We are seeing this reality play out all over our world today. Christians all across the spectrum of right, center, and left, who most want to be “safe” and accepted, whose primary identity is tethered to their preferred political affiliation or friend cohort. Afraid or unwilling to speak God’s truth or identify publicly as believers in Christ who agree with God’s word.
Nobody wants to be referred to as adulterous, but the reality is our culture is full of professing Christians who have decided it is more convenient to belong to the world than to live like they belong to Christ.
James 4 isn’t the first time God’s people have heard this kind of strong language about loving the world. Throughout the Old Testament, prophets spoke sharply about the adulterous relationship God’s people were carrying on with other gods.
Jesus also comforted and warned His disciples, “If the world hates you, know that it has hated me before it hated you. If you were of the world, the world would love you as its own; but because you are not of the world, but I chose you out of the world, therefore the world hates you.” (John 15:18-19 ESV)
He prayed for us, “ I have given them your word, and the world has hated them because they are not of the world, just as I am not of the world.” (John 17:14 ESV)
In 1 John 2:15-16, we’re commanded, “Do not love the world or the things in the world. If anyone loves the world, the love of the Father is not in him. For all that is in the world—the desires of the flesh and the desires of the eyes and pride of life—is not from the Father but is from the world.”
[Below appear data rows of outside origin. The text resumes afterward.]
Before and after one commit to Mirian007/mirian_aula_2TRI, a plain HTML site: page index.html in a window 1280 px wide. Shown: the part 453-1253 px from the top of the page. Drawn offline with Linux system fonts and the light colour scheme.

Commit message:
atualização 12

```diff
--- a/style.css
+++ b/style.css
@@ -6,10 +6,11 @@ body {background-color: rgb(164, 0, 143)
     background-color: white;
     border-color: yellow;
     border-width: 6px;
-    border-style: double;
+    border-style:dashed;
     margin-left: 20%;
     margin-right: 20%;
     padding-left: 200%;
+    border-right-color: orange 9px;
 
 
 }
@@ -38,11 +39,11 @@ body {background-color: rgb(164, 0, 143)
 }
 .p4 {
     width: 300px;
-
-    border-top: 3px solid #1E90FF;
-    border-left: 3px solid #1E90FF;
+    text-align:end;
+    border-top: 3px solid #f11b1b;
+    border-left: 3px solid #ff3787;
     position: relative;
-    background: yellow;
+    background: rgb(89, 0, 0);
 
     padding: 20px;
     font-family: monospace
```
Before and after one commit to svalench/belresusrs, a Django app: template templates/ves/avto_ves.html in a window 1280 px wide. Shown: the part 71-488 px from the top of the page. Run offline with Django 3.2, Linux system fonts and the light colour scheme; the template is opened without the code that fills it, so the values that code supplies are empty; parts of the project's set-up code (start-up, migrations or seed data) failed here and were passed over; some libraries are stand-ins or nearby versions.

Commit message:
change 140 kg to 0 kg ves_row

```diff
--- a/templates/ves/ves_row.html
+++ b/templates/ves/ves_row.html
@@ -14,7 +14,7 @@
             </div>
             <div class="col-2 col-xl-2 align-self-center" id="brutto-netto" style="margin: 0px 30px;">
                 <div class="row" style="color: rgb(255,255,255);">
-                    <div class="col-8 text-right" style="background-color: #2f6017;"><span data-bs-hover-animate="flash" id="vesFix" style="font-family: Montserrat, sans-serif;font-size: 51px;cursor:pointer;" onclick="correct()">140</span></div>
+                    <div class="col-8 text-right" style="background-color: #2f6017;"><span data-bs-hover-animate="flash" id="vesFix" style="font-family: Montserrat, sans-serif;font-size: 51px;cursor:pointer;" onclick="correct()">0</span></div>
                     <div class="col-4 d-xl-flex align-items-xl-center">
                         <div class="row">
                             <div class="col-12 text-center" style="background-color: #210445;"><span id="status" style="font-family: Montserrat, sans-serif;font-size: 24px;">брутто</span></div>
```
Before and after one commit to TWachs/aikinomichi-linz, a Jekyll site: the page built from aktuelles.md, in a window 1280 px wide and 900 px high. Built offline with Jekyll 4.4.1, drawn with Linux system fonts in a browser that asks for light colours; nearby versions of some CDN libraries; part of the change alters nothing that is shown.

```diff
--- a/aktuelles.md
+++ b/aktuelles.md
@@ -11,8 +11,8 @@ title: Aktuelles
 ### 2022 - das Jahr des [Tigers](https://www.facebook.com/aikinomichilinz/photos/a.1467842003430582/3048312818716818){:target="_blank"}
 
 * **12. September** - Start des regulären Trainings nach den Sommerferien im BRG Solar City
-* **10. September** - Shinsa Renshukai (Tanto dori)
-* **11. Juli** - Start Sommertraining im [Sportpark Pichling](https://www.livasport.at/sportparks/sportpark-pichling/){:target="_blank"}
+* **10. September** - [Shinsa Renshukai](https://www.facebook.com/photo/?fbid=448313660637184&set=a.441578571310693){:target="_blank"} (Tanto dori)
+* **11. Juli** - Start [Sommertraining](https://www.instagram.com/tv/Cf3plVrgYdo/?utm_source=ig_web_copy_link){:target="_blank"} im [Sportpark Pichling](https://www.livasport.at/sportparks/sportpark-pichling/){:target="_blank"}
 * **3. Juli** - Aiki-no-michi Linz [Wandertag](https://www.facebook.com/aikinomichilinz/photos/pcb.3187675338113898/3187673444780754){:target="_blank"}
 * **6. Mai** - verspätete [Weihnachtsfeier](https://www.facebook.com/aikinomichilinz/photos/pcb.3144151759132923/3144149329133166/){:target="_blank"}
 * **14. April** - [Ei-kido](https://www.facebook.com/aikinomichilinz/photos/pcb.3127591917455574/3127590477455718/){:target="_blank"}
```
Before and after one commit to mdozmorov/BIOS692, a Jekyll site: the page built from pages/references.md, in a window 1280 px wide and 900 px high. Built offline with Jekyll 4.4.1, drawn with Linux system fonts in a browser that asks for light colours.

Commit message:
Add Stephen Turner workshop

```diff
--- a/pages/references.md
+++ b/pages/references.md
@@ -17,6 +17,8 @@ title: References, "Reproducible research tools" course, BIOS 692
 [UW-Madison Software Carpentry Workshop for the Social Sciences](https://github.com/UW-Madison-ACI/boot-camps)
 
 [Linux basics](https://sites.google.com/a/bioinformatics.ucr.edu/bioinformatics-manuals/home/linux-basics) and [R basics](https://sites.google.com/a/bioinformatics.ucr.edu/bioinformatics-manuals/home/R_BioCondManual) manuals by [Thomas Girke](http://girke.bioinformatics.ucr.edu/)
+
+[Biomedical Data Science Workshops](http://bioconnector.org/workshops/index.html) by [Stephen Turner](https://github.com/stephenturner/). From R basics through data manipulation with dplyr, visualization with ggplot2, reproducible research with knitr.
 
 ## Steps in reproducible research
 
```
It’s imperative that, as Christians, we ask ourselves some diagnostic questions about our priorities and where our allegiance is. What are we most concerned with when it comes to our reputations and our friendships? What are we most afraid of losing?
Have we made it our business to agree with God and make His word the basis of our beliefs and opinions? Or are we proof-texting popular opinion and grasping for Scriptural evidence to support our feelings or inclinations?
Are we devoted to our own good reputation or to the reputation of Jesus Christ? Is His Word our standard, the place we begin to know who God is, His work in history and in the world, the rule and reign of Christ, and how we must live for Him?
Are we so uncomfortable with being unpopular that we are silent or even willing to align ourselves with the world’s standards of what is right and good? Is our biggest concern finding belonging and comfort and safety with the world? Are we worried most about losing friends and social media followers? Or do we desire to know true, lasting belonging to Christ and to hear “Well done” from our Savior when we see Him face-to-face?
Friend, are there ways we’re acting like we’re God’s enemies because we’ve become best friends with the world?